■ Your instructions ■
Work out how many lines of the material contain the string "with"; the answer is that number only.

■ Dataset records ■
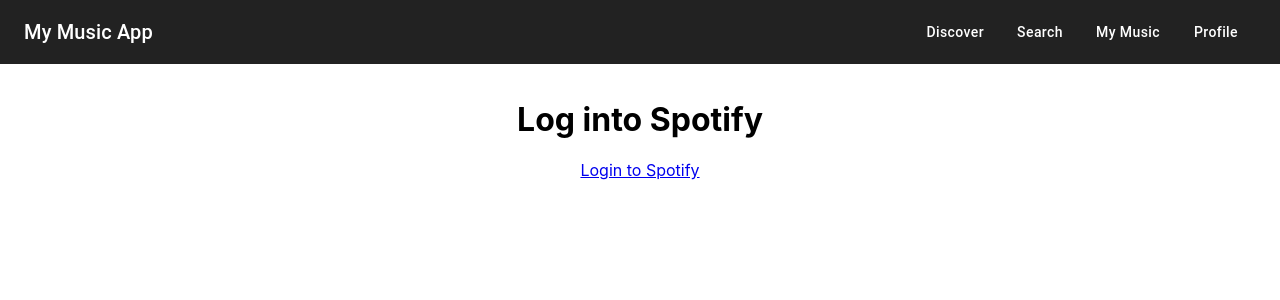
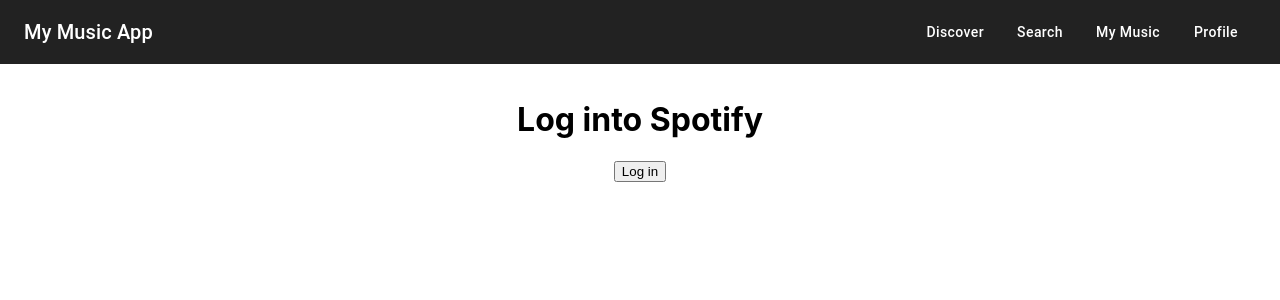
Before and after one commit to jrp9pte/ForgeSpotifyClone, a React (Create React App) app in the folder frontend/: page /login in a window 1280 px wide. Shown: the top 300 px of the page. Built offline with nearby package versions, Linux system fonts and the light colour scheme.

Commit message:
Correct api call with access token retrieved

```diff
--- a/frontend/src/Components/Login/Login.js
+++ b/frontend/src/Components/Login/Login.js
@@ -1,32 +1,54 @@
 import React, {useState, useEffect} from 'react'
 import "./Login.css"
+
+const getReturnedParamsFromSpotifyAuth = (hash) =>{
+    const stringAfterHashtag = hash.substring(1);
+    const paramsInUrl = stringAfterHashtag.split("&")
+    const paramsSplitUp = paramsInUrl.reduce((accumulater, currentValue)=>{
+        console.log(currentValue)
+        const[key, value] = currentValue.split("=")
+        accumulater[key] = value
+        return accumulater
+    }, {})
+    return paramsSplitUp
+}
+
 function Login() {
-    // useEffect(() => {
-    //     fetch("http://localhost:9000/spotifyAuthorize")
-    //   }, [])
-    const CLIENT_ID = "bf5c109cee3b415c9abc7a6c2f017aab"
-    const AUTH_ENDPOINT = "https://accounts.spotify.com/authorize"
+    const SCOPES = ["user-top-read"]
+    const SPACE_DELIMITR = "%20"
+    const SCOPES_URL_PARAM = SCOPES.join(SPACE_DELIMITR);
+    const SPOTIFY_AUTHORIZE_ENDPOINT = "https://accounts.spotify.com/authorize"
     const REDIRECT_URI= "http://localhost:3000/login"
-    const RESPONSE_TYPE = "token"
-    // const handleLogin = (e) =>{
-    //     e.preventDefault()
-        // fetch("http://localhost:9000/spotifyAuthorize")
+    useEffect(()=>{
+        if (window.location.hash) {
+            const {
+                access_token,
+                expires_in,
+                token_type,
+            }= getReturnedParamsFromSpotifyAuth(window.location.hash)
+
+        }
+    })
+
+    const handleLogin = async(e) =>{
+        e.preventDefault()
+        await fetch("http://localhost:9000/spotifyAuthorize")
+        .then((res)=>res.text())
+        .then((data)=>{
+            console.log(data)
+            window.location = `${SPOTIFY_AUTHORIZE_ENDPOINT}?client_id=${data}&redirect_uri=${REDIRECT_URI}&scope=${SCOPES_URL_PARAM}&response_type=token&show_dialog=true`;
+        })
 
 
-        // const SCOPES = ["user-top-read"]
-        // const SPACE_DELIMITR = "%20"
-        // const SCOPES_URL_PARAM = SCOPES.join(SPACE_DELIMITR);
-        // window.location = `${SPOTIFY_AUTHORIZE_ENDPOINT}?client_id=${clientId}&redirect_uri=${REDIRECT_URL_AFTER_LOGIN}&scope=${SCOPES_URL_PARAM}&response_type=token&show_dialog=true`;
-
-    // }
+    }
 
     return (
         <>
             <h1>Log into Spotify</h1>
-            <a href={`${AUTH_ENDPOINT}?client_id=${CLIENT_ID}&redirect_uri=${REDIRECT_URI}&response_type=${RESPONSE_TYPE}`}>
+            {/* <a href={`${AUTH_ENDPOINT}?client_id=${CLIENT_ID}&redirect_uri=${REDIRECT_URI}&response_type=${RESPONSE_TYPE}`}>
                 Login to Spotify
-            </a>
-            {/* <button onClick = {handleLogin}> Log in </button> */}
+            </a> */}
+            <button onClick = {handleLogin}> Log in </button>
         </>
     )
 }
```
Also changed, not shown: 1 other file (tests, documents, lock files or other folders).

■ Result for this exercise ■
2